Update: The policies are now live, please see the main policy for details.
From time to time, the Add-ons Team makes changes to the policies in order to provide more clarity for developers, improve privacy and security for users, and to adapt to the evolving needs of the ecosystem. Today we’d like to announce another such update, to make sure the Add-ons developer community is well-prepared for when we start to enforce them on December 1st, 2021.
In this update, we’ve put a major focus on clarity and accessibility, taking a holistic view of our policies and making them as easy to understand and navigate as possible. While this has resulted in a substantially rewritten and reorganized document, the policy changes are modest and unlikely to surprise anyone. The most notable changes that may require action on the part of add-on developers are as follows:
- Collecting browsing activity data, such as visited URLs, history, associated page data or similar information, is only permitted as part of an add-on’s primary function. Collecting user data or browsing information secretively remains prohibited.
- Add-ons that serve the sole purpose of promoting, installing, loading or launching another website, application or add-on are no longer permitted to be listed on addons.mozilla.org.
- Encryption – standard, in-browser HTTPS – is now always required when communicating with remote services. In the past, this was only required when transporting sensitive information.
The remaining changes in the document focus on improving the clarity, discoverability and examples. While the policies have not substantially changed, it will be worth your time to review them.
- If your add-on collects technical data, user interaction data, or personal data, you must show a consent experience at the first run of the add-on. This update improves our description of these requirements, and we encourage you to review both the requirements and our recommended best practices for implementing them.
- There are certain types of prohibited data collection. We do this to ensure user privacy and to avoid add-ons collecting more information than necessary, and in this update we’ve added a section describing the types of data collection that fall under this requirement.

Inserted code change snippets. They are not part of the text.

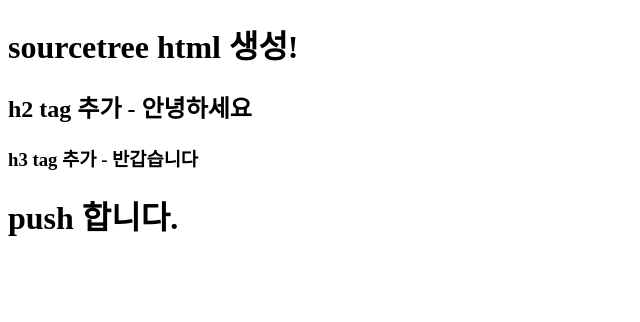
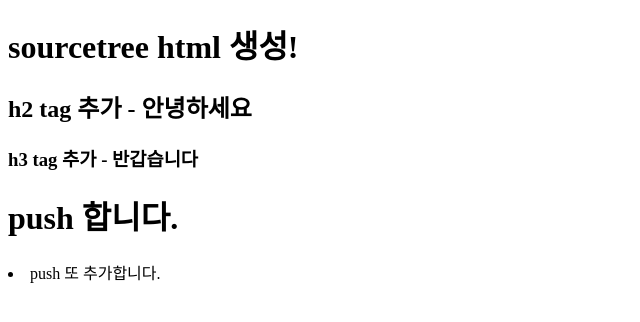
Before and after one commit to xogh0207/git_backup, a plain HTML site: page index.html in a window 1280 px wide. Shown: the whole page, without its empty margins (0-640 px from the left). Drawn offline with Linux system fonts and the light colour scheme.

Commit message:
push 한번 더 추가

```diff
--- a/index.html
+++ b/index.html
@@ -10,5 +10,8 @@
     <h2>h2 tag 추가 - 안녕하세요</h2>
     <h3>h3 tag 추가 - 반갑습니다</h3>
     <h1>push 합니다.</h1>
+    <div>
+        <li>push 또 추가합니다.</li>
+    </div>
 </body>
 </html>
```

- If your add-on makes use of monetization, the monetization practices must adhere to the data collection requirements in the same way the add-on does. While we have removed duplicate wording from the monetization section, the requirements have not changed and we encourage you to review them as well.